Start of RECORDS SHOWN

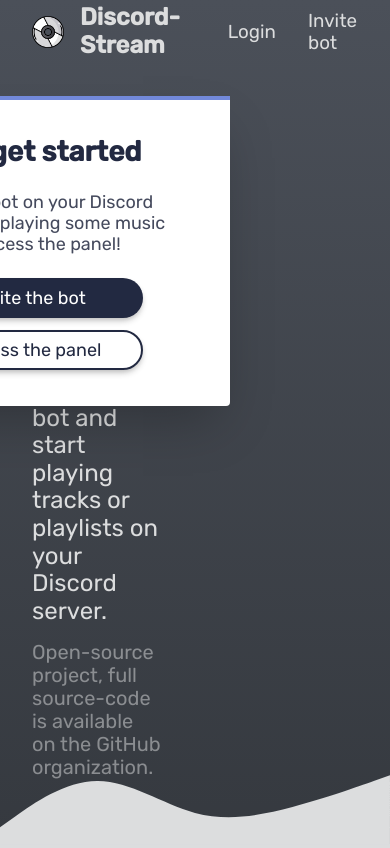
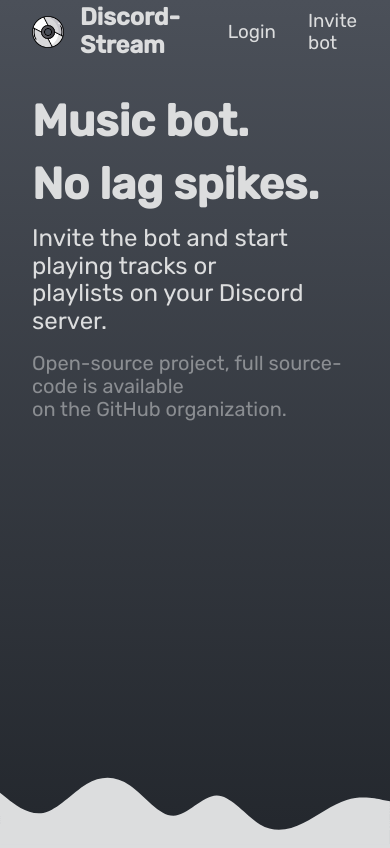
Before and after one commit to mrpinkcat/landing-page, a React (Create React App) app: page / in a window 390 px wide. Built offline with nearby package versions, Linux system fonts and the light colour scheme.

Commit message:
feat(home): better responsive, edit wave and invite-card

```diff
--- a/src/components/home/InviteCard.tsx
+++ b/src/components/home/InviteCard.tsx
@@ -40,8 +40,8 @@
 const ButtonResetEl = styled.button`
   display: block;
   width: 225px;
-  height: 40px;
-  margin: 0 auto 0.75rem;
+  height: 48px;
+  margin: 0 auto 1.25rem;
   padding: 0;
   border: 0;
   border-radius: 24px;
--- a/src/components/home/Wave.tsx
+++ b/src/components/home/Wave.tsx
@@ -9,8 +9,7 @@
         left: '0',
         right: '0',
       }}>
-        <svg xmlns="http://www.w3.org/2000/svg" viewBox="0 0 1440 320">
-          <path fill="#dcddde" d="M0,256L60,213.3C120,171,240,85,360,85.3C480,85,600,171,720,202.7C840,235,960,213,1080,181.3C1200,149,1320,107,1380,85.3L1440,64L1440,320L1380,320C1320,320,1200,320,1080,320C960,320,840,320,720,320C600,320,480,320,360,320C240,320,120,320,60,320L0,320Z"></path>
+        <svg xmlns="http://www.w3.org/2000/svg" viewBox="0 0 1440 320"><path fill="#dcddde" fill-opacity="1" d="M0,128L26.7,149.3C53.3,171,107,213,160,202.7C213.3,192,267,128,320,96C373.3,64,427,64,480,101.3C533.3,139,587,213,640,213.3C693.3,213,747,139,800,138.7C853.3,139,907,213,960,245.3C1013.3,277,1067,267,1120,240C1173.3,213,1227,171,1280,154.7C1333.3,139,1387,149,1413,154.7L1440,160L1440,320L1413.3,320C1386.7,320,1333,320,1280,320C1226.7,320,1173,320,1120,320C1066.7,320,1013,320,960,320C906.7,320,853,320,800,320C746.7,320,693,320,640,320C586.7,320,533,320,480,320C426.7,320,373,320,320,320C266.7,320,213,320,160,320C106.7,320,53,320,27,320L0,320Z"></path>
         </svg>
       </div>
     );
--- a/src/routes/Home.tsx
+++ b/src/routes/Home.tsx
@@ -8,26 +8,71 @@
 const ContainerEl = styled.div`
   position: absolute;
   display: flex;
+  flex-direction: column;
   width: 100%;
   min-height: 100vh;
   padding-top: 6rem;
-  background: linear-gradient(0deg, rgba(53,57,63,1) 0%, rgba(75,80,89,1) 100%);
+  padding-left: 2rem;
+  padding-right: 2rem;
+  background: linear-gradient(0deg, rgb(35, 39, 45) 0%, rgba(75,80,89,1) 100%);
+
+  @media (min-width: 992px) {
+    flex-direction: row;
+    min-height: 90vh;
+  }
+
+  @media (min-width: 1366px) {
+    padding-left: 4rem;
+    padding-right: 4rem;
+  }
+
+  @media (min-width: 1440px) {
+
+  }
+
+  @media (min-width: 1920px) {
+    min-height: 80vh;
+    padding-left: 6rem;
+    padding-right: 6rem;
+  }
 `;
 
 const LeftPartEl = styled.div`
-  max-width: 50%;
-  width: 50%;
-  padding: 0 2rem;
+  max-width: 100%;
+  width: 100%;
+
+  @media (min-width: 992px) {
+    max-width: 50%;
+    width: 50%;
+  }
 `;
 
 const RightPartEl = styled.div`
-  max-width: 50%;
-  width: 50%;
+  max-width: 100%;
+  width: 100%;
+
+  @media (min-width: 992px) {
+    max-width: 50%;
+    width: 50%;
+  }
 `;
 
 const InviteCardContainerEl = styled.div`
   float: right;
-  padding: 0 10rem;
+  display: none;
+  padding: 0 4rem;
+
+  @media (min-width: 992px) {
+    display: block;
+  }
+
+  @media (max-width: 1023px) {
+    padding: 0;
+  }
+
+  @media (min-width: 1920px) {
+    padding: 0 10rem;
+  }
 `;
 
 export default class Home extends React.Component {
```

End of RECORDS SHOWN

#### WHAT YOU SHOULD DO:
Reproduce the entries above exactly, without images.

#### EXERCISE ANSWER:
Before and after one commit to mrpinkcat/landing-page, a React (Create React App) app: page / in a window 390 px wide. Built offline with nearby package versions, Linux system fonts and the light colour scheme.

Commit message:
feat(home): better responsive, edit wave and invite-card

```diff
--- a/src/components/home/InviteCard.tsx
+++ b/src/components/home/InviteCard.tsx
@@ -40,8 +40,8 @@
 const ButtonResetEl = styled.button`
   display: block;
   width: 225px;
-  height: 40px;
-  margin: 0 auto 0.75rem;
+  height: 48px;
+  margin: 0 auto 1.25rem;
   padding: 0;
   border: 0;
   border-radius: 24px;
--- a/src/components/home/Wave.tsx
+++ b/src/components/home/Wave.tsx
@@ -9,8 +9,7 @@
         left: '0',
         right: '0',
       }}>
-        <svg xmlns="http://www.w3.org/2000/svg" viewBox="0 0 1440 320">
-          <path fill="#dcddde" d="M0,256L60,213.3C120,171,240,85,360,85.3C480,85,600,171,720,202.7C840,235,960,213,1080,181.3C1200,149,1320,107,1380,85.3L1440,64L1440,320L1380,320C1320,320,1200,320,1080,320C960,320,840,320,720,320C600,320,480,320,360,320C240,320,120,320,60,320L0,320Z"></path>
+        <svg xmlns="http://www.w3.org/2000/svg" viewBox="0 0 1440 320"><path fill="#dcddde" fill-opacity="1" d="M0,128L26.7,149.3C53.3,171,107,213,160,202.7C213.3,192,267,128,320,96C373.3,64,427,64,480,101.3C533.3,139,587,213,640,213.3C693.3,213,747,139,800,138.7C853.3,139,907,213,960,245.3C1013.3,277,1067,267,1120,240C1173.3,213,1227,171,1280,154.7C1333.3,139,1387,149,1413,154.7L1440,160L1440,320L1413.3,320C1386.7,320,1333,320,1280,320C1226.7,320,1173,320,1120,320C1066.7,320,1013,320,960,320C906.7,320,853,320,800,320C746.7,320,693,320,640,320C586.7,320,533,320,480,320C426.7,320,373,320,320,320C266.7,320,213,320,160,320C106.7,320,53,320,27,320L0,320Z"></path>
         </svg>
       </div>
     );
--- a/src/routes/Home.tsx
+++ b/src/routes/Home.tsx
@@ -8,26 +8,71 @@
 const ContainerEl = styled.div`
   position: absolute;
   display: flex;
+  flex-direction: column;
   width: 100%;
   min-height: 100vh;
   padding-top: 6rem;
-  background: linear-gradient(0deg, rgba(53,57,63,1) 0%, rgba(75,80,89,1) 100%);
+  padding-left: 2rem;
+  padding-right: 2rem;
+  background: linear-gradient(0deg, rgb(35, 39, 45) 0%, rgba(75,80,89,1) 100%);
+
+  @media (min-width: 992px) {
+    flex-direction: row;
+    min-height: 90vh;
+  }
+
+  @media (min-width: 1366px) {
+    padding-left: 4rem;
+    padding-right: 4rem;
+  }
+
+  @media (min-width: 1440px) {
+
+  }
+
+  @media (min-width: 1920px) {
+    min-height: 80vh;
+    padding-left: 6rem;
+    padding-right: 6rem;
+  }
 `;
 
 const LeftPartEl = styled.div`
-  max-width: 50%;
-  width: 50%;
-  padding: 0 2rem;
+  max-width: 100%;
+  width: 100%;
+
+  @media (min-width: 992px) {
+    max-width: 50%;
+    width: 50%;
+  }
 `;
 
 const RightPartEl = styled.div`
-  max-width: 50%;
-  width: 50%;
+  max-width: 100%;
+  width: 100%;
+
+  @media (min-width: 992px) {
+    max-width: 50%;
+    width: 50%;
+  }
 `;
 
 const InviteCardContainerEl = styled.div`
   float: right;
-  padding: 0 10rem;
+  display: none;
+  padding: 0 4rem;
+
+  @media (min-width: 992px) {
+    display: block;
+  }
+
+  @media (max-width: 1023px) {
+    padding: 0;
+  }
+
+  @media (min-width: 1920px) {
+    padding: 0 10rem;
+  }
 `;
 
 export default class Home extends React.Component {
```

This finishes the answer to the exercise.